The political news these days is dominated by two names, Biden and Trump. Because of his many criminal entanglements, Donald Trump wins the prize for the most coverage. But there are other names that are unfamiliar to many readers, and their stories may help clarify your thinking about the issue of mishandling classified documents.
Retired Air Force Lt. Col. Robert Birchum recently made the news when he was sentenced to three years in prison for storing classified documents at various locations. A 30-year veteran of the Air Force, Birchum entered into a plea agreement, under which he admitted to having kept documents labeled “top secret,” “secret” or “confidential.”
Birchum admitted that he had knowingly removed over 300 documents from his office and stowed them in his overseas officer’s headquarters, at his home and in a storage pod in his driveway. More than 30 of those files were marked “top secret,” the highest level of classification.
A thumb drive contained 135 files marked as “classified,” and a hard drive had 10 files that contained information marked as “secret.” Birchum had a spotless record during his decades of military service, which made the sentencing that much harder for the average citizen to comprehend.
Another new name in the news was Nghia Pho, a former software developer at the National Security Agency. Pho took troves of highly classified information out of a secure location and kept them at home. As reported two weeks ago by the HuffPost’s Jennifer Bendery, Pho, a Vietnamese immigrant who was working on his English, said he was falling behind his peers in promotions and wanted to catch up on work at home.
Pho received a five-and-a-half-year sentence in federal prison for trying to keep pace with his fellow workers. What was most significant was the reaction of the NSA director, Navy Adm. Michael Rodgers. Rodgers, an appointee of President Obama, was kept on in his job by President Trump until his retirement.
In a harsh three-page letter to U.S. District Court Judge George Russell III, Rodgers wrote, “While criminal conduct involving matters of national security may come in different forms and some of the harms may not be immediately apparent, the retention of classified information is no less damaging to the national security of our country and our ability to protect and defend the Nation against our adversaries.”
Rodgers concluded his letter, Bendery wrote, by calling Pho’s actions “a breach of trust” and indirectly telling the judge to prove he stands with the intelligence community with his sentencing. “Affirmation by this court of the cost to the women and men who have dedicated their lives to public service and who have maintained trusted stewardship of national defense information will send them a message of confidence and respect.”
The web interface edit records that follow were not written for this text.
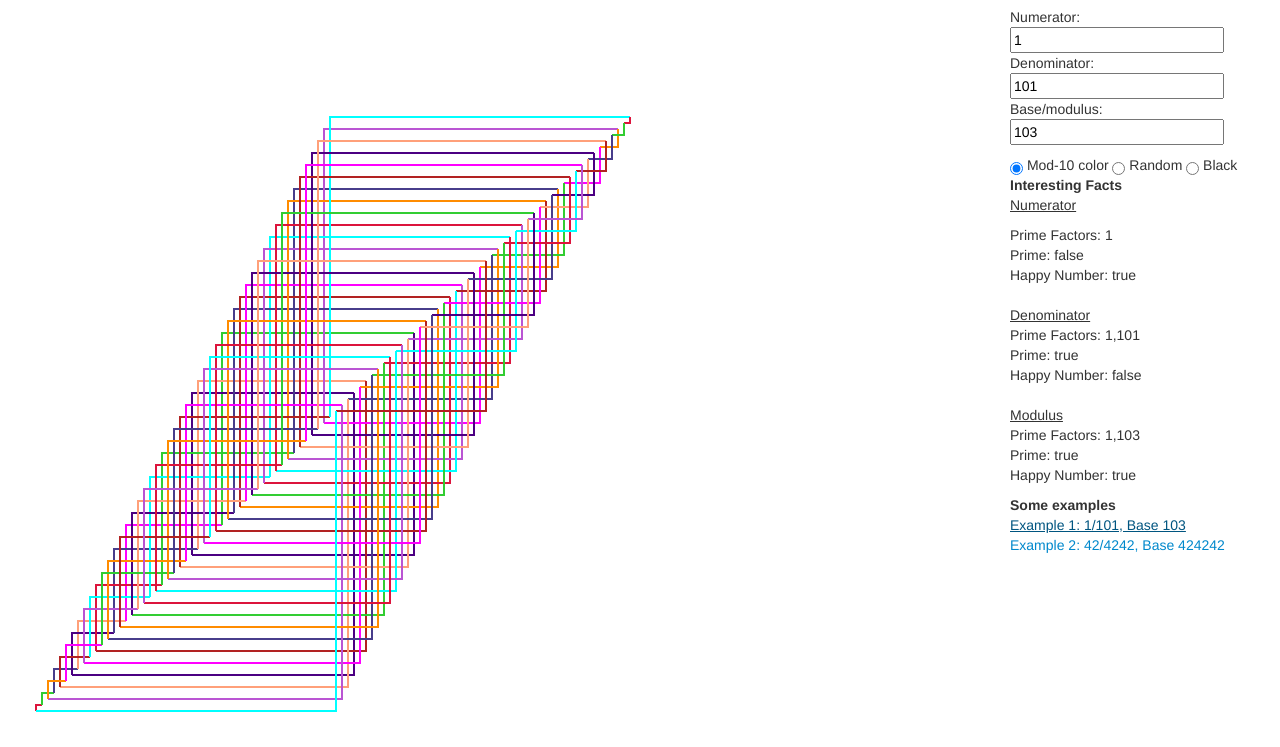
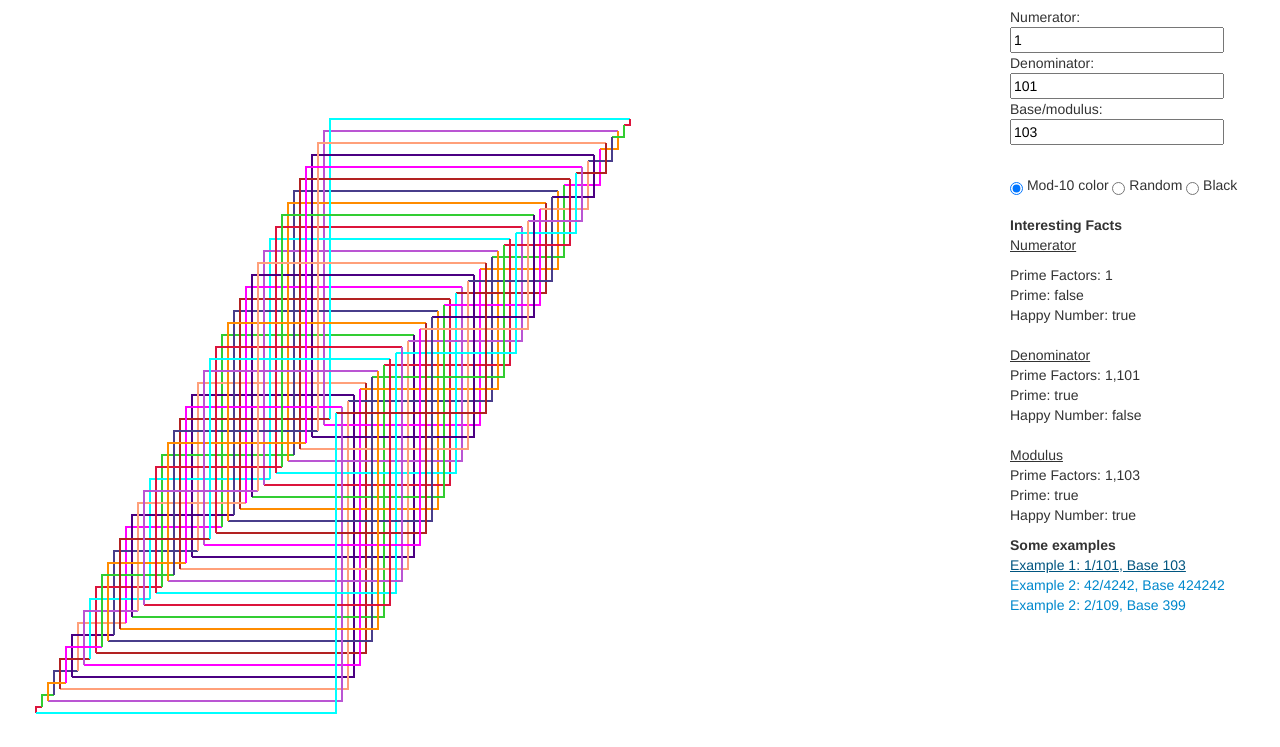
Before and after one commit to bwedin/fraction_viz, a plain HTML site: page visualizer.html in a window 1280 px wide. Both pictures are taken after a click on the link "Example 1: 1/101, Base 103". Shown: the part 53-800 px from the top of the page. Drawn offline with nearby package versions, Linux system fonts and the light colour scheme.

Commit message:
last minute changes

```diff
--- a/style.css
+++ b/style.css
@@ -3,5 +3,5 @@
 	width:270px;
 	height:400px;
 	float: right;
-	padding-bottom: 20px;
+	/*padding-bottom: 20px;*/
 }
--- a/visualizer.html
+++ b/visualizer.html
@@ -79,6 +79,15 @@
 		}
 		</script>
 
+		<script>
+		function example3(){
+			document.getElementById('num_input').value = '2';
+			document.getElementById('denom_input').value = '109';
+			document.getElementById('mod_input').value = '399';
+			onSubmit();
+		}
+		</script>
+
 	</head>
 	<body>
 		<center><h2>Rational Fraction Visualization</h2></center>
@@ -104,6 +113,7 @@
 					id="mod_input" placeholder="modulus"><br></p>
 				</div>
 					<div>
+						<br>
 					<input type="radio" id="mod10" name="color" value="mod10"
 						checked="checked" onclick="onSubmit()">  Mod-10 color
 					<input type="radio" id="random" name="color" value="random"
@@ -113,6 +123,7 @@
 			</div>
 			<div id="info">
 				<p>
+					<br>
 					<b> Interesting Facts</b>
 					<br>
 					<u> Numerator</u>
@@ -134,6 +145,8 @@
 				<a id="myLink" href="#" onclick="example1();return false;">Example 1: 1/101, Base 103</a>
 				<br>
 				<a id="myLink" href="#" onclick="example2();return false;">Example 2: 42/4242, Base 424242</a>
+				<br>
+				<a id="myLink" href="#" onclick="example3();return false;">Example 2: 2/109, Base 399</a>
 				</div>
 			</p>
 		</div>
--- a/visualizing.js
+++ b/visualizing.js
@@ -19,10 +19,10 @@ function createPathList(remainder_array,win_size) {
   var listOfJumps = []
   for (var i = 1; i < remainders_length; i++) {
     var lineData = [ { "x": Math.floor(last*scale)+30,
-    "y": Math.floor(win_size-last*scale)},  { "x": Math.floor(last*scale)+30,
-    "y": Math.floor(win_size-remainder_array[i]*scale)},
+    "y": Math.floor(win_size-last*scale)+2},  { "x": Math.floor(last*scale)+30,
+    "y": Math.floor(win_size-remainder_array[i]*scale)+2},
                  { "x": Math.floor(remainder_array[i]*scale)+30,
-                 "y": Math.floor(win_size-remainder_array[i]*scale)} ]
+                 "y": Math.floor(win_size-remainder_array[i]*scale)+2} ]
     listOfAngles.push(lineData);
     listOfJumps.push(Math.abs(remainder_array[i]-last));
     last = remainder_array[i];
```
Also changed, not shown: template.html (+2 -2 lines).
The stories of Birchum and Pho are just two of many that are popping up in the news these days. Birchum apparently decided he should be the custodian of sensitive documents, and Pho did something genuinely stupid. This brings us to the case of Trump, who stands accused of obstruction of justice and violations of the Espionage Act.
The Trump accusations are so bewildering. Why didn’t he just turn over all of the classified documents that were requested when he was served with a subpoena? Why did he allegedly stonewall the prosecutors and lie about having any such papers in his possession? Why did he tell his counsel to deny having any additional sensitive papers at his Mar-a-Lago home?
Trump’s defenders have rushed to protect him by accusing the FBI and the Justice Department of “weaponizing” their powers against a political opponent. But Trump is no different from Birchum or Pho when it comes to the issue of holding onto documents that could aid our enemies.
Does being a former president exempt you from the same day in court that Birchum and Pho got? Add the name of recently arrested Air National Guardsman Jack Teixeira to the roster of those who have been charged with the possession of secret documents.
Of course, Trump is entitled to a presumption of innocence. He will have his chance to tell his story, if he testifies in front of a jury. What is mystifying is why he finds himself in this position at all. And if found guilty, why should he be treated differently than Birchum and Pho?
Jerry Kremer was an Assemblyman for 23 years, and chaired the Assembly’s Ways and Means Committee for 12 years. He now heads Empire Government Strategies, a business development and legislative strategy firm. Comments about this column? firstname.lastname@example.org.